Brief: A faithful copy of all the data is required; pictures should not be included.

Saved data entries

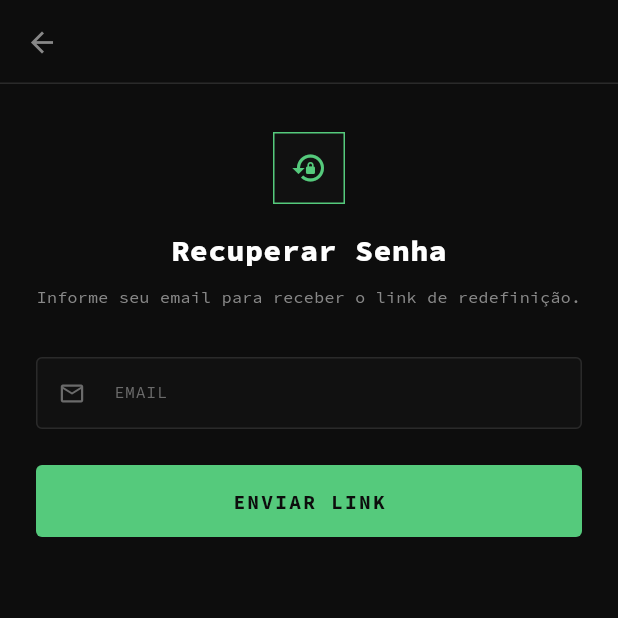
After one commit to Kauantoolkit/Meraki, a Flutter app: the ForgotPasswordScreen screen opened by its route, on a phone screen of 412 x 824 dp, the top half of it. The commit adds this screen. Run offline on Flutter 3.47's test engine with Material 3 defaults, Android fonts, the phone set to English and light mode, and no system bars; our stand-ins replace dio, flutter_riverpod, go_router, google_fonts, hive, hive_flutter; accounts and stored records are empty; network calls fail.

Commit message:
feat(mobile): adiciona tela de contrato, recuperação de senha e paridade com web
- Tela de assinatura de contrato (SHA-256 hash, milestones, assinaturas)
- Tela de recuperação de senha com envio de email
- Link "Esqueceu a senha?" na tela de login
- Navegação para kanban agora passa pela tela de contrato primeiro
- Adiciona dependência crypto no pubspec

```diff
--- /dev/null
+++ b/mobile/lib/features/auth/view/forgot_password_screen.dart
@@ -0,0 +1,132 @@
+import 'package:flutter/material.dart';
+import 'package:flutter_riverpod/flutter_riverpod.dart';
+import 'package:go_router/go_router.dart';
+import 'package:google_fonts/google_fonts.dart';
+import '../../../core/providers.dart';
+import '../../../core/theme/app_theme.dart';
+
+class ForgotPasswordScreen extends ConsumerStatefulWidget {
+  const ForgotPasswordScreen({super.key});
+
+  @override
+  ConsumerState<ForgotPasswordScreen> createState() => _ForgotPasswordScreenState();
+}
+
+class _ForgotPasswordScreenState extends ConsumerState<ForgotPasswordScreen> {
+  final _emailCtrl = TextEditingController();
+  bool _loading = false;
+  bool _sent = false;
+  String? _error;
+
+  @override
+  void dispose() {
+    _emailCtrl.dispose();
+    super.dispose();
+  }
+
+  Future<void> _submit() async {
+    final email = _emailCtrl.text.trim();
+    if (email.isEmpty) return;
+    setState(() { _loading = true; _error = null; });
+    try {
+      final api = ref.read(apiClientProvider);
+      await api.post('/auth/forgot-password', data: {'email': email});
+      setState(() => _sent = true);
+    } catch (e) {
+      setState(() => _error = 'Erro ao enviar. Verifique o email e tente novamente.');
+    } finally {
+      setState(() => _loading = false);
+    }
+  }
+
+  @override
+  Widget build(BuildContext context) {
+    return Scaffold(
+      backgroundColor: AppTheme.slate900,
+      appBar: AppBar(
+        backgroundColor: AppTheme.slate900,
+        leading: IconButton(
+          icon: const Icon(Icons.arrow_back, color: AppTheme.slate400),
+          onPressed: () => context.go('/login'),
+        ),
+      ),
+      body: SafeArea(
+        child: SingleChildScrollView(
+          padding: const EdgeInsets.symmetric(horizontal: 24, vertical: 32),
+          child: _sent ? _successView() : _formView(),
+        ),
+      ),
+    );
+  }
+
+  Widget _successView() => Column(
+        children: [
+          Icon(Icons.mark_email_read, color: AppTheme.brand, size: 48),
+          const SizedBox(height: 16),
+          Text('Email enviado!',
+              style: AppTheme.mono(fontSize: 18, fontWeight: FontWeight.w700)),
+          const SizedBox(height: 8),
+          Text(
+            'Se o email estiver cadastrado, você receberá um link para redefinir sua senha.',
+            textAlign: TextAlign.center,
+            style: AppTheme.mono(fontSize: 12, color: AppTheme.slate400),
+          ),
+          const SizedBox(height: 24),
+          OutlinedButton(
+            onPressed: () => context.go('/login'),
+            child: const Text('VOLTAR AO LOGIN'),
+          ),
+        ],
+      );
+
+  Widget _formView() => Column(
+        crossAxisAlignment: CrossAxisAlignment.center,
+        children: [
+          Container(
+            width: 48,
+            height: 48,
+            decoration: BoxDecoration(
+              color: AppTheme.slate50,
+              border: Border.all(color: AppTheme.brand),
+            ),
+            child: const Icon(Icons.lock_reset, color: AppTheme.brand, size: 24),
+          ),
+          const SizedBox(height: 16),
+          Text('Recuperar Senha',
+              style: GoogleFonts.sourceCodePro(
+                  color: Colors.white, fontSize: 20, fontWeight: FontWeight.w800)),
+          const SizedBox(height: 8),
+          Text('Informe seu email para receber o link de redefinição.',
+              textAlign: TextAlign.center,
+              style: AppTheme.mono(fontSize: 11, color: AppTheme.slate400)),
+          const SizedBox(height: 32),
+          if (_error != null)
+            Container(
+              width: double.infinity,
+              padding: const EdgeInsets.all(12),
+              margin: const EdgeInsets.only(bottom: 16),
+              decoration: BoxDecoration(
+                color: AppTheme.dangerLight,
+                border: Border.all(color: AppTheme.danger.withOpacity(0.3)),
+              ),
+              child: Text(_error!, style: AppTheme.mono(color: AppTheme.danger, fontSize: 11)),
+            ),
+          TextField(
+            controller: _emailCtrl,
+            keyboardType: TextInputType.emailAddress,
+            style: AppTheme.mono(fontSize: 13, color: Colors.white),
+            decoration: const InputDecoration(
+              labelText: 'EMAIL',
+              prefixIcon: Icon(Icons.email_outlined, size: 18),
+            ),
+          ),
+          const SizedBox(height: 24),
+          FilledButton(
+            onPressed: _loading ? null : _submit,
+            child: _loading
+                ? const SizedBox(width: 20, height: 20, child: CircularProgressIndicator(strokeWidth: 2))
+                : const Text('ENVIAR LINK'),
+          ),
+        ],
+      );
+}
--- a/mobile/lib/features/bidding/view/project_bids_screen.dart
+++ b/mobile/lib/features/bidding/view/project_bids_screen.dart
@@ -402,7 +402,7 @@ class _BidCardState extends ConsumerState<_BidCard> {
                 // Navigate to kanban after acceptance
                 Future.delayed(const Duration(milliseconds: 800), () {
                   if (context.mounted) {
-                    context.go('/projects/${widget.projectId}/kanban');
+                    context.go('/projects/${widget.projectId}/contract');
                   }
                 });
               }
--- a/mobile/lib/features/projects/view/project_detail_screen.dart
+++ b/mobile/lib/features/projects/view/project_detail_screen.dart
@@ -61,7 +61,7 @@ class _ProjectDetailScreenState extends ConsumerState<ProjectDetailScreen> {
             if (isSpecialist && isAssigned)
               TextButton.icon(
                 onPressed: () =>
-                    context.go('/projects/${widget.projectId}/kanban'),
+                    context.go('/projects/${widget.projectId}/contract'),
                 icon: const Icon(Icons.view_kanban_rounded, size: 16),
                 label: const Text('Kanban'),
               ),
--- a/mobile/lib/features/projects/view/projects_list_screen.dart
+++ b/mobile/lib/features/projects/view/projects_list_screen.dart
@@ -650,7 +650,7 @@ class _ProjectCard extends StatelessWidget {
                                   icon: Icons.view_kanban_rounded,
                                   label: 'Ver Kanban',
                                   onTap: () => context.go(
-                                      '/projects/${project.id}/kanban'),
+                                      '/projects/${project.id}/contract'),
                                 ),
                               if (isCompany && isOpen)
                                 _ActionButton(
@@ -664,7 +664,7 @@ class _ProjectCard extends StatelessWidget {
                                   icon: Icons.view_kanban_rounded,
                                   label: 'Kanban',
                                   onTap: () => context.go(
-                                      '/projects/${project.id}/kanban'),
+                                      '/projects/${project.id}/contract'),
                                 ),
                             ],
                           ),
--- a/mobile/pubspec.yaml
+++ b/mobile/pubspec.yaml
@@ -26,6 +26,7 @@ dependencies:
 
   # Utils
   intl: ^0.18.1
+  crypto: ^3.0.3
 
   # UI
   google_fonts: ^6.2.1
```
Also changed, not shown: mobile/lib/app_router.dart (+11 -1 lines), mobile/lib/features/auth/view/login_screen.dart (+15 -0 lines), mobile/lib/features/projects/view/contract_screen.dart (added, +320 -0 lines), mobile/pubspec.lock.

Exercise answer:
After one commit to Kauantoolkit/Meraki, a Flutter app: the ForgotPasswordScreen screen opened by its route, on a phone screen of 412 x 824 dp, the top half of it. The commit adds this screen. Run offline on Flutter 3.47's test engine with Material 3 defaults, Android fonts, the phone set to English and light mode, and no system bars; our stand-ins replace dio, flutter_riverpod, go_router, google_fonts, hive, hive_flutter; accounts and stored records are empty; network calls fail.

Commit message:
feat(mobile): adiciona tela de contrato, recuperação de senha e paridade com web
- Tela de assinatura de contrato (SHA-256 hash, milestones, assinaturas)
- Tela de recuperação de senha com envio de email
- Link "Esqueceu a senha?" na tela de login
- Navegação para kanban agora passa pela tela de contrato primeiro
- Adiciona dependência crypto no pubspec

```diff
--- /dev/null
+++ b/mobile/lib/features/auth/view/forgot_password_screen.dart
@@ -0,0 +1,132 @@
+import 'package:flutter/material.dart';
+import 'package:flutter_riverpod/flutter_riverpod.dart';
+import 'package:go_router/go_router.dart';
+import 'package:google_fonts/google_fonts.dart';
+import '../../../core/providers.dart';
+import '../../../core/theme/app_theme.dart';
+
+class ForgotPasswordScreen extends ConsumerStatefulWidget {
+  const ForgotPasswordScreen({super.key});
+
+  @override
+  ConsumerState<ForgotPasswordScreen> createState() => _ForgotPasswordScreenState();
+}
+
+class _ForgotPasswordScreenState extends ConsumerState<ForgotPasswordScreen> {
+  final _emailCtrl = TextEditingController();
+  bool _loading = false;
+  bool _sent = false;
+  String? _error;
+
+  @override
+  void dispose() {
+    _emailCtrl.dispose();
+    super.dispose();
+  }
+
+  Future<void> _submit() async {
+    final email = _emailCtrl.text.trim();
+    if (email.isEmpty) return;
+    setState(() { _loading = true; _error = null; });
+    try {
+      final api = ref.read(apiClientProvider);
+      await api.post('/auth/forgot-password', data: {'email': email});
+      setState(() => _sent = true);
+    } catch (e) {
+      setState(() => _error = 'Erro ao enviar. Verifique o email e tente novamente.');
+    } finally {
+      setState(() => _loading = false);
+    }
+  }
+
+  @override
+  Widget build(BuildContext context) {
+    return Scaffold(
+      backgroundColor: AppTheme.slate900,
+      appBar: AppBar(
+        backgroundColor: AppTheme.slate900,
+        leading: IconButton(
+          icon: const Icon(Icons.arrow_back, color: AppTheme.slate400),
+          onPressed: () => context.go('/login'),
+        ),
+      ),
+      body: SafeArea(
+        child: SingleChildScrollView(
+          padding: const EdgeInsets.symmetric(horizontal: 24, vertical: 32),
+          child: _sent ? _successView() : _formView(),
+        ),
+      ),
+    );
+  }
+
+  Widget _successView() => Column(
+        children: [
+          Icon(Icons.mark_email_read, color: AppTheme.brand, size: 48),
+          const SizedBox(height: 16),
+          Text('Email enviado!',
+              style: AppTheme.mono(fontSize: 18, fontWeight: FontWeight.w700)),
+          const SizedBox(height: 8),
+          Text(
+            'Se o email estiver cadastrado, você receberá um link para redefinir sua senha.',
+            textAlign: TextAlign.center,
+            style: AppTheme.mono(fontSize: 12, color: AppTheme.slate400),
+          ),
+          const SizedBox(height: 24),
+          OutlinedButton(
+            onPressed: () => context.go('/login'),
+            child: const Text('VOLTAR AO LOGIN'),
+          ),
+        ],
+      );
+
+  Widget _formView() => Column(
+        crossAxisAlignment: CrossAxisAlignment.center,
+        children: [
+          Container(
+            width: 48,
+            height: 48,
+            decoration: BoxDecoration(
+              color: AppTheme.slate50,
+              border: Border.all(color: AppTheme.brand),
+            ),
+            child: const Icon(Icons.lock_reset, color: AppTheme.brand, size: 24),
+          ),
+          const SizedBox(height: 16),
+          Text('Recuperar Senha',
+              style: GoogleFonts.sourceCodePro(
+                  color: Colors.white, fontSize: 20, fontWeight: FontWeight.w800)),
+          const SizedBox(height: 8),
+          Text('Informe seu email para receber o link de redefinição.',
+              textAlign: TextAlign.center,
+              style: AppTheme.mono(fontSize: 11, color: AppTheme.slate400)),
+          const SizedBox(height: 32),
+          if (_error != null)
+            Container(
+              width: double.infinity,
+              padding: const EdgeInsets.all(12),
+              margin: const EdgeInsets.only(bottom: 16),
+              decoration: BoxDecoration(
+                color: AppTheme.dangerLight,
+                border: Border.all(color: AppTheme.danger.withOpacity(0.3)),
+              ),
+              child: Text(_error!, style: AppTheme.mono(color: AppTheme.danger, fontSize: 11)),
+            ),
+          TextField(
+            controller: _emailCtrl,
+            keyboardType: TextInputType.emailAddress,
+            style: AppTheme.mono(fontSize: 13, color: Colors.white),
+            decoration: const InputDecoration(
+              labelText: 'EMAIL',
+              prefixIcon: Icon(Icons.email_outlined, size: 18),
+            ),
+          ),
+          const SizedBox(height: 24),
+          FilledButton(
+            onPressed: _loading ? null : _submit,
+            child: _loading
+                ? const SizedBox(width: 20, height: 20, child: CircularProgressIndicator(strokeWidth: 2))
+                : const Text('ENVIAR LINK'),
+          ),
+        ],
+      );
+}
--- a/mobile/lib/features/bidding/view/project_bids_screen.dart
+++ b/mobile/lib/features/bidding/view/project_bids_screen.dart
@@ -402,7 +402,7 @@ class _BidCardState extends ConsumerState<_BidCard> {
                 // Navigate to kanban after acceptance
                 Future.delayed(const Duration(milliseconds: 800), () {
                   if (context.mounted) {
-                    context.go('/projects/${widget.projectId}/kanban');
+                    context.go('/projects/${widget.projectId}/contract');
                   }
                 });
               }
--- a/mobile/lib/features/projects/view/project_detail_screen.dart
+++ b/mobile/lib/features/projects/view/project_detail_screen.dart
@@ -61,7 +61,7 @@ class _ProjectDetailScreenState extends ConsumerState<ProjectDetailScreen> {
             if (isSpecialist && isAssigned)
               TextButton.icon(
                 onPressed: () =>
-                    context.go('/projects/${widget.projectId}/kanban'),
+                    context.go('/projects/${widget.projectId}/contract'),
                 icon: const Icon(Icons.view_kanban_rounded, size: 16),
                 label: const Text('Kanban'),
               ),
--- a/mobile/lib/features/projects/view/projects_list_screen.dart
+++ b/mobile/lib/features/projects/view/projects_list_screen.dart
@@ -650,7 +650,7 @@ class _ProjectCard extends StatelessWidget {
                                   icon: Icons.view_kanban_rounded,
                                   label: 'Ver Kanban',
                                   onTap: () => context.go(
-                                      '/projects/${project.id}/kanban'),
+                                      '/projects/${project.id}/contract'),
                                 ),
                               if (isCompany && isOpen)
                                 _ActionButton(
@@ -664,7 +664,7 @@ class _ProjectCard extends StatelessWidget {
                                   icon: Icons.view_kanban_rounded,
                                   label: 'Kanban',
                                   onTap: () => context.go(
-                                      '/projects/${project.id}/kanban'),
+                                      '/projects/${project.id}/contract'),
                                 ),
                             ],
                           ),
--- a/mobile/pubspec.yaml
+++ b/mobile/pubspec.yaml
@@ -26,6 +26,7 @@ dependencies:
 
   # Utils
   intl: ^0.18.1
+  crypto: ^3.0.3
 
   # UI
   google_fonts: ^6.2.1
```
Also changed, not shown: mobile/lib/app_router.dart (+11 -1 lines), mobile/lib/features/auth/view/login_screen.dart (+15 -0 lines), mobile/lib/features/projects/view/contract_screen.dart (added, +320 -0 lines), mobile/pubspec.lock.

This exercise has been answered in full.